** Required action **
Locate the word "Self" in the material, then show every line that holds it.

** Records for this task **
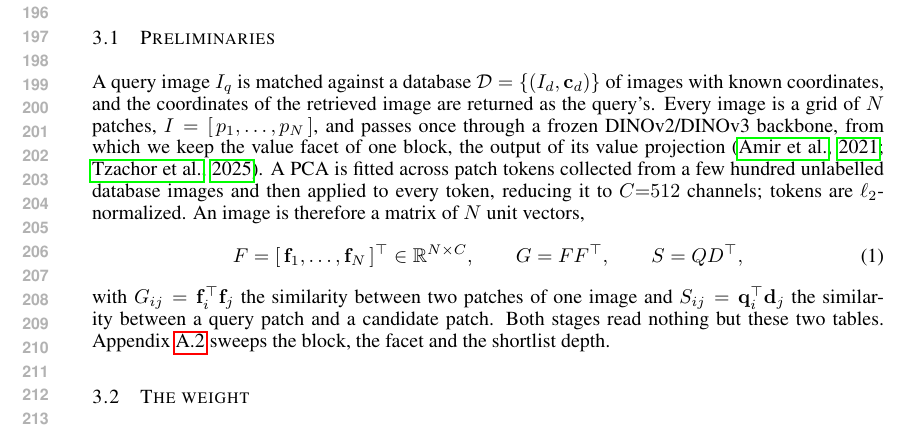
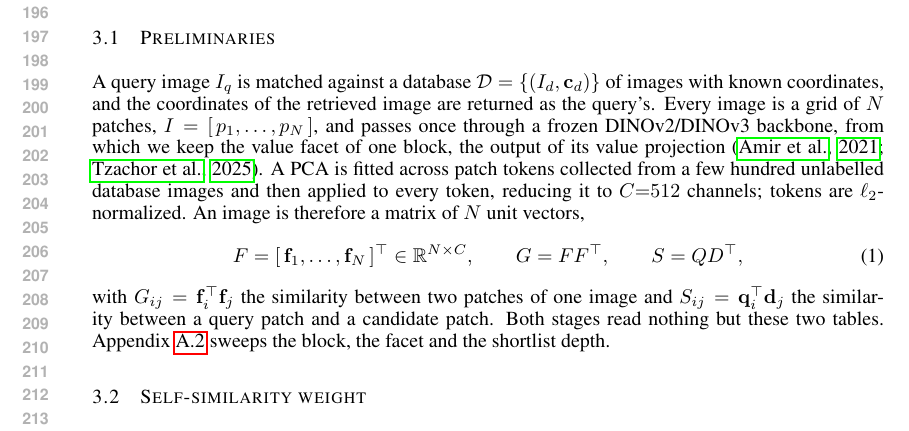
Before and after one commit to Zarreboln/iclr2027-new1, a LaTeX paper (iclr2027_conference.tex, which reads sections/03_method.tex): part of page 4 of 22, cut so that both start at the same text. Compiled offline with pdfLaTeX.

Commit message:
§3.2 The weight 改名 Self-similarity weight
Co-Authored-By: Claude Opus 5 (1M context) <noreply@anthropic.com>

```diff
--- a/sections/03_method.tex
+++ b/sections/03_method.tex
@@ -22,7 +22,7 @@ A query image $I_q$ is matched against a database $\mathcal{D}=\{(I_d,\mathbf c_
 \end{equation}
 with $G_{ij}=\mathbf f_i^{\top}\mathbf f_j$ the similarity between two patches of one image and $S_{ij}=\mathbf q_i^{\top}\mathbf d_j$ the similarity between a query patch and a candidate patch. Both stages read nothing but these two tables. Appendix~\ref{app:hyper} sweeps the block, the facet and the shortlist depth.
 
-\subsection{The weight}
+\subsection{Self-similarity weight}
 \label{sec:feat}
 Sky, pavement and a facade of identical windows fill an image with near-copies of the same content. We want ten nearly identical sky patches to contribute about as much as one unique patch, rather than ten times as much, so each patch is weighted before either stage uses it.
 
```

** The answer **
§3.2 The weight 改名 Self-similarity weight
+\subsection{Self-similarity weight}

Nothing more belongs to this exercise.